Three times in Philemon (verses 12, 15, and 17) Paul appeals to Onesimus’s master to “receive” the runaway slave and accept him back as a Christian brother. The three usages of “receive” have some interesting connotations.
In verse 12 Paul states that he is sending Onesimus to him and appeals to him: Therefore receive him.” “I am sending him back to you, sending my very heart” (RSV).What love the words convey! It was not easy for Paul to part with the slave, whom he had learned to love dearly as a Christian brother.
Later the apostle appeals again “Receive him as myself” (verse 17). Translators of the New International Version and the New English Bible render it as “Welcome him as you would welcome me.” Here is the measure of his hopes for a favorable reception for Onesimus. Philemon, a good friend of Paul’s, no doubt would prepare a royal welcome should the man of God himself come to visit. “Welcome him [Onesimus],” Paul writes, “as you would welcome me.”
What an appeal—made on behalf of a repentant sinner who at one time had been a thief, a family deserter, an ungrateful slave! If this was expecting much of Philemon, it also is a measure of Paul’s affection for Onesimus.
Here Paul is saying, “Receive him unconditionally. Don’t hold anything against him.” Then comes the christlike appeal:
“If he has done you any wrong or is in your debt, put that down to my account. Here is my signature, Paul; I undertake to repay” (verses 18,19, NEB).
To carry the already superlative a step higher, Paul also implies, “When Onesimus comes to your door, don’t look at him. Look at me. Don’t think of him as your renegade slave worthy to be punished—perhaps even by death. Think of me and what I have done for you.”
It is but an imperfect illustration of what Jesus has done for sinners. But, thank God, Jesus is our Mediator, our High Priest. He appeals to His heavenly Father to welcome the penitent sinner as God would welcome Him. “Thou. … hast loved them, as thou hast loved me” (John 17:23).

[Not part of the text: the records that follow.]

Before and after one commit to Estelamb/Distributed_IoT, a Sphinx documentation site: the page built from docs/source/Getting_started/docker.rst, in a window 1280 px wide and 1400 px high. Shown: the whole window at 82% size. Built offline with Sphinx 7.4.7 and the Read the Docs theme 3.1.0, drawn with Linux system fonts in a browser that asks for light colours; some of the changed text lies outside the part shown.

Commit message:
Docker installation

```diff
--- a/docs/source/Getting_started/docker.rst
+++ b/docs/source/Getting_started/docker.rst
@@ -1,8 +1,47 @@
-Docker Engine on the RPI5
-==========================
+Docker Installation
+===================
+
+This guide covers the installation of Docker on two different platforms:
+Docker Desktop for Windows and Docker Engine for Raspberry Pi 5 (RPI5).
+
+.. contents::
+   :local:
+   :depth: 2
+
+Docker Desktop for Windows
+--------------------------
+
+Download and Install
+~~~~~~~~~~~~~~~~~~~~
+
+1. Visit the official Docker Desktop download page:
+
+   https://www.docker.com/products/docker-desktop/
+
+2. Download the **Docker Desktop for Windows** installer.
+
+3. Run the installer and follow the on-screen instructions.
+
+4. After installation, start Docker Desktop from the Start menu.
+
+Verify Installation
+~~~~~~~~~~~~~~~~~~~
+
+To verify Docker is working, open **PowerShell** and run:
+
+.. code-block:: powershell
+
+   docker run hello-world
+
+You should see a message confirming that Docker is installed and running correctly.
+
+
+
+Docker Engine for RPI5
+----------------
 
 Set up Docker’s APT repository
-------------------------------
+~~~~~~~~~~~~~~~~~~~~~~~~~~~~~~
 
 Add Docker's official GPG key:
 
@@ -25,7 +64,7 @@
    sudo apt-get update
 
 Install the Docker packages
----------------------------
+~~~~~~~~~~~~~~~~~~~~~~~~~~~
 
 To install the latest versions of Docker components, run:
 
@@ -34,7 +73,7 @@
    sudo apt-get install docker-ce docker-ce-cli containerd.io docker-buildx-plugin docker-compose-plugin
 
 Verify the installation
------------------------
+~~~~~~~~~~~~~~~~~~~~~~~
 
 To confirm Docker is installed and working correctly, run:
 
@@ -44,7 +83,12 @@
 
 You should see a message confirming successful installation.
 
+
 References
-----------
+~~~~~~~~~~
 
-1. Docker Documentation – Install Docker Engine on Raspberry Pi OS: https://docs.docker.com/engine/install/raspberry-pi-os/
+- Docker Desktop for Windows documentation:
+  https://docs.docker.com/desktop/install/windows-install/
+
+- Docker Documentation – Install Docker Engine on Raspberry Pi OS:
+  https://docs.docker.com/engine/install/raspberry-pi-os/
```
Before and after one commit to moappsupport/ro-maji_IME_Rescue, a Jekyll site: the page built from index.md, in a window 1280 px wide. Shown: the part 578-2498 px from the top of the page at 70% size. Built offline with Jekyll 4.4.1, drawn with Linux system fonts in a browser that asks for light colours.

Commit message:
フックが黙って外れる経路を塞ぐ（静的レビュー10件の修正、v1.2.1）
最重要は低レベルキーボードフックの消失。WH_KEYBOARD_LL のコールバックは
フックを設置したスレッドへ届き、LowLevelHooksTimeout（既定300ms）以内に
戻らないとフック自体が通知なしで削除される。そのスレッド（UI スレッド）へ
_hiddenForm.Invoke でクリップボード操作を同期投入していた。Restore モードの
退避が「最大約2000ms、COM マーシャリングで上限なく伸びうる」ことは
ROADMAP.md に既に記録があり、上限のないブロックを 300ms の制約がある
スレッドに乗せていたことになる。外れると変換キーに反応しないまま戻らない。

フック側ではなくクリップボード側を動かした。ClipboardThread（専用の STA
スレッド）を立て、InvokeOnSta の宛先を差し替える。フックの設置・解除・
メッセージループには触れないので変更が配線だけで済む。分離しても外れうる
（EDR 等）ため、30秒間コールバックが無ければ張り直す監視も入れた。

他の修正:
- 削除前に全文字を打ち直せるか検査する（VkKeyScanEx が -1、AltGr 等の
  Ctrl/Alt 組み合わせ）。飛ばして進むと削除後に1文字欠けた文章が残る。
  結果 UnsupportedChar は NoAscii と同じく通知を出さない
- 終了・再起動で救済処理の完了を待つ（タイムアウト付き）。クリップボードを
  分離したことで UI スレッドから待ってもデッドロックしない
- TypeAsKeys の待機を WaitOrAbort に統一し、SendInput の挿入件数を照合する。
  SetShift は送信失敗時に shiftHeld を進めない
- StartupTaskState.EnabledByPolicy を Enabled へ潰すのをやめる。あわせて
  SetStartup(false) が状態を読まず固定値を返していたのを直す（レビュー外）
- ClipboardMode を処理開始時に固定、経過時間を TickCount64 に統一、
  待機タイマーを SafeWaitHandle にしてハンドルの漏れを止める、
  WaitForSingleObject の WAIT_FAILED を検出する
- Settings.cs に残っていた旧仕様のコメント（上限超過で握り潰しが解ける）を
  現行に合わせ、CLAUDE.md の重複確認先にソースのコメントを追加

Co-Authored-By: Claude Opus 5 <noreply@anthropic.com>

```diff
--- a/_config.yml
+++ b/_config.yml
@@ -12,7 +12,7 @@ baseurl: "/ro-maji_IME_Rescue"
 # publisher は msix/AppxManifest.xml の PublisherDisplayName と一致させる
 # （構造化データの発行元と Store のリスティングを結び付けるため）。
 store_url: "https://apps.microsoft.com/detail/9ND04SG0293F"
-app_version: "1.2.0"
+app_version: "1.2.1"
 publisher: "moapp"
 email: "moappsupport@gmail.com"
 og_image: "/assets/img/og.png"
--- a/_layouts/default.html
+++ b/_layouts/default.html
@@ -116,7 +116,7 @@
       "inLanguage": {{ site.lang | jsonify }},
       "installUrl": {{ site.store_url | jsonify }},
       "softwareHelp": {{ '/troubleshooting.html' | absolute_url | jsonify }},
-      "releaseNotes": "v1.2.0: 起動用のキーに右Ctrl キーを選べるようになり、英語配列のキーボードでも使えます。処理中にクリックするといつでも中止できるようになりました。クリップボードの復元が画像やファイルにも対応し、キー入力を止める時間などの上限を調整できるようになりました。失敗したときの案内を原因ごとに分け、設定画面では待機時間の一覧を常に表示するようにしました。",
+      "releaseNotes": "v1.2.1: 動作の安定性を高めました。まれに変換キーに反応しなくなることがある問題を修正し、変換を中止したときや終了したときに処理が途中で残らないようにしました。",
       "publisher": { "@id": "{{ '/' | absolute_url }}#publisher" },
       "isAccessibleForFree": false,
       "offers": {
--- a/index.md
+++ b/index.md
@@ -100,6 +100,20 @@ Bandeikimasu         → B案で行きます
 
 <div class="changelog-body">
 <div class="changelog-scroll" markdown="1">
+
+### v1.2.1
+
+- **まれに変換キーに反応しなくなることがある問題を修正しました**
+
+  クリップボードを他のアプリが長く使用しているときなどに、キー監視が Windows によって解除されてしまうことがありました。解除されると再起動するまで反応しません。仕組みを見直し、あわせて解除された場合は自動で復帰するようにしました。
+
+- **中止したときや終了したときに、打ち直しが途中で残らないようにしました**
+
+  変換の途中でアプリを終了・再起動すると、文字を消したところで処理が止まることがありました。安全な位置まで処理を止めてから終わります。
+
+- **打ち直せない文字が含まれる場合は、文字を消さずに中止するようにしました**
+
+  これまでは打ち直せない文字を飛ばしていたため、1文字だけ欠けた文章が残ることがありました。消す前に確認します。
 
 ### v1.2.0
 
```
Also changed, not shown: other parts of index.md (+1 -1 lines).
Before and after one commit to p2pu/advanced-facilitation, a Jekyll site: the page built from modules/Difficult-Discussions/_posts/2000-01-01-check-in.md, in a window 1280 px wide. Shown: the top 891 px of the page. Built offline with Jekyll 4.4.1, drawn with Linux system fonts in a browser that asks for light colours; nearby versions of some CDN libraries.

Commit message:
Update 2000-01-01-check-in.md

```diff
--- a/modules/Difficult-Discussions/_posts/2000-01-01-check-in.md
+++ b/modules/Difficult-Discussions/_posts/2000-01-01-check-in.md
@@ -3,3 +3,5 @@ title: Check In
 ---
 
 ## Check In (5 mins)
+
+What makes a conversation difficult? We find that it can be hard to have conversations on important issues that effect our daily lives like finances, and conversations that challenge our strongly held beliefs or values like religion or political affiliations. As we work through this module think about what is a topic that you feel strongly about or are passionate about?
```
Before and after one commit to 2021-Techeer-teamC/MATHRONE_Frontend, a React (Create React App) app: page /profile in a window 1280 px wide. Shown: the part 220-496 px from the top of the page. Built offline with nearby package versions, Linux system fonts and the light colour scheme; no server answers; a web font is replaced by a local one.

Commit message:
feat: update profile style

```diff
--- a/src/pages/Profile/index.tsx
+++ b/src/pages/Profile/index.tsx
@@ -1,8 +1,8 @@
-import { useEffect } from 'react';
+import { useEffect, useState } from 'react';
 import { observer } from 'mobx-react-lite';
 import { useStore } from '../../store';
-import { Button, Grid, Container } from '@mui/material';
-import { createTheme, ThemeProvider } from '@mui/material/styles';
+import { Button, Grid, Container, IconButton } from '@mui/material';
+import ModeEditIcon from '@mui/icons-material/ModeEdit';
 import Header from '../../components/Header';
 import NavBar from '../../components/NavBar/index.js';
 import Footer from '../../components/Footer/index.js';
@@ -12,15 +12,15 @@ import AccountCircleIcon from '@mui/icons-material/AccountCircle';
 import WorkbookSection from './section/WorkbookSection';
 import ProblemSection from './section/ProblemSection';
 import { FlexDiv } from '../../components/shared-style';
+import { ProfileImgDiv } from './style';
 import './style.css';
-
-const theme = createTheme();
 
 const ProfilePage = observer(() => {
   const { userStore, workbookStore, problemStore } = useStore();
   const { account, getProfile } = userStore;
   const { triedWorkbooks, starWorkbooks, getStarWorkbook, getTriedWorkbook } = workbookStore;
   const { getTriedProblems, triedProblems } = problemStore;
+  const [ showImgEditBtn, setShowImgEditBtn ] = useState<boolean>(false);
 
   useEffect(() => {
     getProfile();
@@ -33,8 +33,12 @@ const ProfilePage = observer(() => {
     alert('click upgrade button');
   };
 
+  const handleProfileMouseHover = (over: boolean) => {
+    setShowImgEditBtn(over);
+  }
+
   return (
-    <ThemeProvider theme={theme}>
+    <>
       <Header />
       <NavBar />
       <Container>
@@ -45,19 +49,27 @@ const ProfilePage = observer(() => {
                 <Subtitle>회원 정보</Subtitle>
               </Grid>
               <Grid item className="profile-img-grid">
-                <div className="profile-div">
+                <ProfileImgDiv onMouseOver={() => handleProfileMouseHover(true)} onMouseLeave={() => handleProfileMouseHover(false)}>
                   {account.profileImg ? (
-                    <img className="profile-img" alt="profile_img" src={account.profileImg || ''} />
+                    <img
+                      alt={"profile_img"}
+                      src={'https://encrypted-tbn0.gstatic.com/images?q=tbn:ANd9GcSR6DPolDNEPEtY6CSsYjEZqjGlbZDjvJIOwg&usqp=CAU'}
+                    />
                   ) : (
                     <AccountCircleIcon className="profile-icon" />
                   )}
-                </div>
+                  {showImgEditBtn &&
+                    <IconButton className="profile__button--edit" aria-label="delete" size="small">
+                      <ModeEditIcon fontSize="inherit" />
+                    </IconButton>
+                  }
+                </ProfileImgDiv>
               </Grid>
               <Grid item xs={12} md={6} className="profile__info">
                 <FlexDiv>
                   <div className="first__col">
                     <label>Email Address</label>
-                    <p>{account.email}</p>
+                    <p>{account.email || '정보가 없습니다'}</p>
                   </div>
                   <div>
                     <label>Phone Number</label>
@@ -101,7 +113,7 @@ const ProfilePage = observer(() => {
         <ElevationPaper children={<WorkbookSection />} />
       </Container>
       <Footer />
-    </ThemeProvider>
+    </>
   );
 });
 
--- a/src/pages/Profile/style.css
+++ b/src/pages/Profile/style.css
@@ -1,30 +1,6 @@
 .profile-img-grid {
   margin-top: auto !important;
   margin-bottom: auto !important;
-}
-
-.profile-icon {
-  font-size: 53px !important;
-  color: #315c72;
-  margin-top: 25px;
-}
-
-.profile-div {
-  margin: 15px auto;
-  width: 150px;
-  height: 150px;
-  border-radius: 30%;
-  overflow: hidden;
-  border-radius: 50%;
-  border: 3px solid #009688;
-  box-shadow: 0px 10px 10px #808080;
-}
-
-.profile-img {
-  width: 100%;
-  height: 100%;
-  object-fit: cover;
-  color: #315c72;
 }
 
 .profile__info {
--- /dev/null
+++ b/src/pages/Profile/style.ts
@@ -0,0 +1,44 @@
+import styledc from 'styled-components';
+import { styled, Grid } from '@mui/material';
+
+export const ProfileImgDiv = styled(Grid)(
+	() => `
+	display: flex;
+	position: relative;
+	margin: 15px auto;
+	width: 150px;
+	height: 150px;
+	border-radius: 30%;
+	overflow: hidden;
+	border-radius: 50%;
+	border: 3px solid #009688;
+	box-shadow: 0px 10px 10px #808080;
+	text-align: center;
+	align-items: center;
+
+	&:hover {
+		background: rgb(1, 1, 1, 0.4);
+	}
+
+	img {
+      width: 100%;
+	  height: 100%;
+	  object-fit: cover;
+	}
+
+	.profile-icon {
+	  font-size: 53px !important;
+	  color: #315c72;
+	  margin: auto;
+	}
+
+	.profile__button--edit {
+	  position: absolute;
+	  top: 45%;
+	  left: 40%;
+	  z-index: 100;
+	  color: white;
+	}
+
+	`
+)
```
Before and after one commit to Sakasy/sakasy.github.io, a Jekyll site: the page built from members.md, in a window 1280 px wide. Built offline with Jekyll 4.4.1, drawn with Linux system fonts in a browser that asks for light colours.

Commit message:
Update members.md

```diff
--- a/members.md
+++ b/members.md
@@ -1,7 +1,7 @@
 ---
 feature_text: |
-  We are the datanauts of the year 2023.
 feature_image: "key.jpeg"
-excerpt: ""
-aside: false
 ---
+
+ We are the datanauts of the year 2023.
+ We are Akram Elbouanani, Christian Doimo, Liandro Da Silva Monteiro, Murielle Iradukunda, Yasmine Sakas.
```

"Of course, that man—Pierson, Brown, Smith, or Jones—is a sinner,” the Saviour, as my Advocate declares to the watching universe. “He doesn’t deserve to be saved, but the gospel has done something for him. He has confessed his sins, has accepted my death as substitute for his. His faith is strong. Receive him.” In a sense Christ is saying,
“If he hath wronged thee, … put that on my account.” “If he oweth thee ought, … I will repay” Philemon 1:18, 19).
Our dependence is not what man can do; it is what God can do for man through Christ. … Thank God we are not dealing with impossibilities. We may claim sanctification. We may enjoy the favor of God. We are not to be anxious about what Christ and God think of us, but about what God thinks of Christ, our substitute” E.G. White, in General Conference Bulletin, April 23, 1901).
When we seek to be right with God, we need not worry about how he views us. If we come to God as penitent, Jesus accepts our guilt and stands before the Father in our stead.
There is no question regarding God’s infinite love for His Son or His acceptance of the penitent who approaches Him through Jesus. “Receive him, welcome him, as you would receive Me and welcome Me,” Jesus says.
Our Saviour “is able. …to save to the uttermost” (Heb. 7:25). The Philemon letter makes this clear. Onesimus had defrauded and deserted his master, left his home and family, and broken God’s law and Roman law. He deserved punishment. On his own, he could never have made things right with Philemon. Possessing no means to make restitution, he could never have paid the debt he owed. He must have help. And help was gloriously and amply provided. This is the good news of the Philemon story.
It matters not what heinous deeds you or I may have committed. We cannot atone for our misdeeds. Alone we are helpless before God. But, praise the Lord, we are not alone. “If any man sin, we have an advocate with the Father, Jesus Christ the righteous” (1 John 2:1). He assumes the awful debt. “Put that on my account," He says to the Father, “I will repay. Receive him.”
There is yet another “receive him” in the epistle to Philemon. “Receive him forever,” Paul asks (verse 15). Here Paul is saying, “Philemon, receive and accept Onesimus not only now, but receive him forever. Keep him—always! Help him to be all the he ought to be. Help him to continue to live a pure, honest, upright life from now on.”
I am thankful for a Saviour who not only receives me as a sinner and puts me right with heaven, but also makes me an overcomer—victorious over sin. He receives, saves, and keeps. Not only does he forgive the sins of the past, but Christ also has power to make me an overcomer victorious in Him. He can and will, if I cooperate, make it forever. “But thanks be to God, which giveth us the victory through our Lord Jesus Christ” (1 Cor. 15:57). Our yesterdays, todays, and tomorrows all are in His hands—forever. This is the precious gospel we find in Philemon, as well as the four gospels of the New Testament.
Praise God, this gospel will do for you and me what it did for Paul, Philemon, and Onesimus.
Robert H. Pierson, Love Come Home, pp. 115 – 117.